A breathalyzer may give a false high for several reasons. Medical conditions could result in a false BAC level, including acid reflux, diabetes, GERD, and hiatal hernia. If the machine is not calibrated correctly or maintained correctly, the results could be inaccurate.
Your attorney carefully analyzes the process used to take your breath test. Inconsistencies or deviations from procedure could result in the results being thrown out or a jury doubting their validity.
Problems With Chemical Tests
Title 17 of the California Code of Regulations sets the rules for collecting, storing, and analyzing urine and blood samples for DUI chemical tests. Violations of these rules could result in the chemical test results being thrown out.
Mistakes and errors made by the police or the lab could result in inaccurate results, such as contaminating the sample or using fermented blood for a test. Medical conditions and rising blood levels could also result in higher BAC levels that do not reflect the person’s actual impairment at the time of the DUI arrest.
Inaccurate Field Sobriety Tests
Field sobriety tests can be flawed for many reasons. First, the person may have a medical condition that prevents them from performing the tasks. Second, the police officers might provide incorrect or confusing instructions. Third, environmental conditions might affect the person’s performance, such as uneven surfaces or bright headlights.

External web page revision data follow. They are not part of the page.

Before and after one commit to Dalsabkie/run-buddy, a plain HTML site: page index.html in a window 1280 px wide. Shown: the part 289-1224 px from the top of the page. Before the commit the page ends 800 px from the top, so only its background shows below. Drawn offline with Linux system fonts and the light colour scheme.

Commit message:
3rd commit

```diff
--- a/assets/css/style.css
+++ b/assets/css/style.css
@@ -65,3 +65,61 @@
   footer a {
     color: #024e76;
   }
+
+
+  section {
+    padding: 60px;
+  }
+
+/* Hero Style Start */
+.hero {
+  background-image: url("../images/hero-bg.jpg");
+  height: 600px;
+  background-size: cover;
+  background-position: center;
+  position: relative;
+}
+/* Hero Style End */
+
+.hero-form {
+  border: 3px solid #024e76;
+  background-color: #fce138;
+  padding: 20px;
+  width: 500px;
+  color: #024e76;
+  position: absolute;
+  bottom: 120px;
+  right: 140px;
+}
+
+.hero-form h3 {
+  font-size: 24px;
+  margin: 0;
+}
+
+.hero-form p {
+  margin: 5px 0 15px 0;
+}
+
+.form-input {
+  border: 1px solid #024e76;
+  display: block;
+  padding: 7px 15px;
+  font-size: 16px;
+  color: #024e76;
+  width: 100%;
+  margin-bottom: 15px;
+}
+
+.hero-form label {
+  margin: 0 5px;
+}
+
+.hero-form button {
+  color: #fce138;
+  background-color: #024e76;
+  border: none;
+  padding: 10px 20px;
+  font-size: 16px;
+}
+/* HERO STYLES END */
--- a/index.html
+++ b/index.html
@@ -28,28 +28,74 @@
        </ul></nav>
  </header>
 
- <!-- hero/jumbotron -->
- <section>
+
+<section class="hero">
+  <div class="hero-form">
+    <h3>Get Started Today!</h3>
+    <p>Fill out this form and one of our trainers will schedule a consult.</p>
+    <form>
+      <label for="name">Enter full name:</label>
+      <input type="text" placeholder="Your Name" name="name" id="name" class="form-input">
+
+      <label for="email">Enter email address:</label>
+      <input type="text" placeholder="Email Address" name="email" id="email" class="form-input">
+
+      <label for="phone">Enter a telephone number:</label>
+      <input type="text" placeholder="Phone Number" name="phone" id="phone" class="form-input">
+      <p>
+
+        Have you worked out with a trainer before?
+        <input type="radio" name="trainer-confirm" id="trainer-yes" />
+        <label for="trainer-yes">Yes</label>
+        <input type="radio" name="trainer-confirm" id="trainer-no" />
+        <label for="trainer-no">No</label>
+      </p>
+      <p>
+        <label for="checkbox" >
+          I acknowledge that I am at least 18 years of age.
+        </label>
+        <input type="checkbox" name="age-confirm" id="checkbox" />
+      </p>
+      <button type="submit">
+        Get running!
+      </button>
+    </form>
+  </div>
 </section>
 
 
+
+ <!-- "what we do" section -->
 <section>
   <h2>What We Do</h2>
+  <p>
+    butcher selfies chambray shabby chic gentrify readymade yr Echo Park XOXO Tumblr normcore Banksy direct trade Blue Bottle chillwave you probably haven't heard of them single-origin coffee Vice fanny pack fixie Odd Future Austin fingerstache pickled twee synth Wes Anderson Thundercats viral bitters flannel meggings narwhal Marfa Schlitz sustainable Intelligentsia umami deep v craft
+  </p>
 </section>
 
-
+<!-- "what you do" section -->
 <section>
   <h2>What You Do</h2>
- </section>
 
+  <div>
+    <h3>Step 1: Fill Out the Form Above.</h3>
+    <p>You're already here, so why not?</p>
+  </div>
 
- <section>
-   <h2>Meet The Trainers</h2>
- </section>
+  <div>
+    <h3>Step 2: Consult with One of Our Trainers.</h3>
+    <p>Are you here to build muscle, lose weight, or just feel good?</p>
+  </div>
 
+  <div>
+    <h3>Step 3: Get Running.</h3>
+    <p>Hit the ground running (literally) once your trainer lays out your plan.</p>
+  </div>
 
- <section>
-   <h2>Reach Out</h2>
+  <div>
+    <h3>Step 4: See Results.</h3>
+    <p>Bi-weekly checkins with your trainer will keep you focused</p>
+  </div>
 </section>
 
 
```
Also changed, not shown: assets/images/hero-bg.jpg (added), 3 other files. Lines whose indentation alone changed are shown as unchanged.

You Are a Bad Driver
Other factors could lead to a DUI stop because of erratic driving. For example, drowsiness or distracted driving could appear similar to drunk driving. The driver panics when the police officer pulls them over. Therefore, they are nervous, which causes them to fumble and stutter. The officer may believe the person is drunk when they have had nothing to drink.
There are many more DUI defenses your attorney may investigate, depending on the facts of your case. The first step in fighting drunk driving charges is to talk with an experienced California DUI lawyer.